    Not just the labor costs, when production is off-shored, support industries go with it. If most of a business occurs in China, those facilities get the latest machinery, and shortly, the outdated machinery in the United States becomes another reason to end production here. The bright spot is, when the ruling class gets us into a mess comparable to WW2, and we have little production capacity, the free traders may be first against the wall.

  24. Major Kong Says:

    @Glen.h

    I would have no problem exporting high-value goods to China. We do that with Boeing (although China is working to develop their aviation industry).

    If all we're going to do is export raw materials and then import finished goods – that's the economic definition of a "colony".

  25. bb in GA Says:

    @Both Sides

    Thanks for the kind words, but don’t forget who I am. Although our Venn diagrams intersect occasionally (since some libertarian-conservative and liberal positions are similar) I still manage to “Piss off the Posse’” merely by existing.

    Every once in awhile, I will intentionally do some tail twisting (it’s that reptilian troll nature that all conservatives are born with :-) ), but not usually.

    //bb

  26. Joseph Nobles Says:

    And Mitt Romney was cracking open American companies like walnuts to get rich and send the jobs to China faster.

  27. DS Says:

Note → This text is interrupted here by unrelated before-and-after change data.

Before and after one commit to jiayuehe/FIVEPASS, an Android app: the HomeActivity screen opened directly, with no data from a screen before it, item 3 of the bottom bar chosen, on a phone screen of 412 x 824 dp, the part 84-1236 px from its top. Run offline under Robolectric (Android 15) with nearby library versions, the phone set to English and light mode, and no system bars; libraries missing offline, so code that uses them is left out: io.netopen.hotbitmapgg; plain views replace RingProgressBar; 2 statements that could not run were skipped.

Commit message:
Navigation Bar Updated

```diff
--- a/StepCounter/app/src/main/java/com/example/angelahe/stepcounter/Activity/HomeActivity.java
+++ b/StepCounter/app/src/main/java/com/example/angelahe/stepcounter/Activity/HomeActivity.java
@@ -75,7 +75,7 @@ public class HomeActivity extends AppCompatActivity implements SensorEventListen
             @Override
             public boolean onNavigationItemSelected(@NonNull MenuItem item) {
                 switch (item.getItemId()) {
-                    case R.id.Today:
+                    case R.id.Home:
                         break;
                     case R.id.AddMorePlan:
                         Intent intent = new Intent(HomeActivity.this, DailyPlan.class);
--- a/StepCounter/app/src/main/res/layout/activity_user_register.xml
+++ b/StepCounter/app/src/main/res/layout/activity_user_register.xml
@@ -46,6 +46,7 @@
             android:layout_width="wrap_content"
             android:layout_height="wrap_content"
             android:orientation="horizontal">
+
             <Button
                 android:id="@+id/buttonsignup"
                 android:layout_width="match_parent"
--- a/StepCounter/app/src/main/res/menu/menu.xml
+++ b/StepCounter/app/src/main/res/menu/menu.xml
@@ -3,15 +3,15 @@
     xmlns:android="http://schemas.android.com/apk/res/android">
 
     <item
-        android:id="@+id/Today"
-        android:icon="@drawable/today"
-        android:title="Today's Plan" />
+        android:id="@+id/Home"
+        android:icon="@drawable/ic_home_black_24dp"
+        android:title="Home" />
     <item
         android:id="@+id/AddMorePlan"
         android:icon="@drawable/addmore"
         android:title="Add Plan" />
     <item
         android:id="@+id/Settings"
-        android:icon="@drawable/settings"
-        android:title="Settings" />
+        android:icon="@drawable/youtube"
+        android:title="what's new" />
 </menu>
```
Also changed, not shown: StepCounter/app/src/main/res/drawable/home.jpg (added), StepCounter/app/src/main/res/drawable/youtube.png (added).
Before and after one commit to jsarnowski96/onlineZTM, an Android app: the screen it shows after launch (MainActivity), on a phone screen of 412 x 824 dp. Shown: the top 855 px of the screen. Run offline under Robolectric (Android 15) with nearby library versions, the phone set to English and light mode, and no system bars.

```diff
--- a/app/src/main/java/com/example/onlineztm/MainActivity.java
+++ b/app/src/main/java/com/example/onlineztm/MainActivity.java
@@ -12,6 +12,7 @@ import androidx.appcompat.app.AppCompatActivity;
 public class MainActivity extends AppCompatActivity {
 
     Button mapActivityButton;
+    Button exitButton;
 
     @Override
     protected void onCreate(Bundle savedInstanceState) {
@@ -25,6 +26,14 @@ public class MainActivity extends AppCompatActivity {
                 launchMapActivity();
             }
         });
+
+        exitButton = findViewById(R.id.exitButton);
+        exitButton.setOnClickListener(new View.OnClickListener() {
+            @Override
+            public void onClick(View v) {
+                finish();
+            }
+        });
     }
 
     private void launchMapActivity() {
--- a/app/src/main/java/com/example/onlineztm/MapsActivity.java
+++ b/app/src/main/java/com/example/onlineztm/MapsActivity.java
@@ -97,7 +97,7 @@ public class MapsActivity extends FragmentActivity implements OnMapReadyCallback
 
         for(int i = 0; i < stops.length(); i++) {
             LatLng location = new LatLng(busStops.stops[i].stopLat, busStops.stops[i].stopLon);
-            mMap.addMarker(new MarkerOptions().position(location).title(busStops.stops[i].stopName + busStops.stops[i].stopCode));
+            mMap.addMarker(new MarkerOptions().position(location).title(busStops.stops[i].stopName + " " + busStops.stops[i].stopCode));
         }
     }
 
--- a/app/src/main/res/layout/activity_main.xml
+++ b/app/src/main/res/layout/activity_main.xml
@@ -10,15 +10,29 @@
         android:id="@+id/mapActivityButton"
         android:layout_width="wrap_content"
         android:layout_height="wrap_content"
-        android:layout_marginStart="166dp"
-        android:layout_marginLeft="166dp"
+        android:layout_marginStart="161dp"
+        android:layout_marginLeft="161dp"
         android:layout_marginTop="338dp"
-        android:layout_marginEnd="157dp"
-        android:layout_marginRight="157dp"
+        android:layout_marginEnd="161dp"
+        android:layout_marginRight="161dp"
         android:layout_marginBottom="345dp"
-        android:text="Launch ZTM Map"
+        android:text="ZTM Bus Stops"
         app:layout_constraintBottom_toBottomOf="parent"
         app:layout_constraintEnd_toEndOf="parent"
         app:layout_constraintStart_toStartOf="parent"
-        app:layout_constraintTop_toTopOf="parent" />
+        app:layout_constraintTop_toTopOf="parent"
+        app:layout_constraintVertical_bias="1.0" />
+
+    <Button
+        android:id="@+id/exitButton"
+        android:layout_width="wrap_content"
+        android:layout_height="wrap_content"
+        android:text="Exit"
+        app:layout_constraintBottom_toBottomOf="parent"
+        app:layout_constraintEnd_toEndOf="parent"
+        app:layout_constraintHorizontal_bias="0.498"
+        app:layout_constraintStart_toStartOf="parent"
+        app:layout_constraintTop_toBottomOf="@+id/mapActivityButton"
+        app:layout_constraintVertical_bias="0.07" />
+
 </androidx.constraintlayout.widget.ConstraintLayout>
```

    Totally agree with this. But I noticed that you don't mention how it runs the other way as well. 'Buy American' provisions are impermissible under NAFTA and yet I don't hear a lot of people complaining when workers in Ontario lose their jobs because it is less expensive to move a factory to bumbfuck South Carolina or Alabama and pay people $15/hour for jobs that used to pay $30. China may have the US bent over a barrel when it comes to trade regulations but the US also uses its status within NAFTA to circumvent a whole variety of provisions as well (see: softwood lumber tariffs, which numerous NAFTA commissions has found the United States to be in violation of, and yet nothing is done about it.)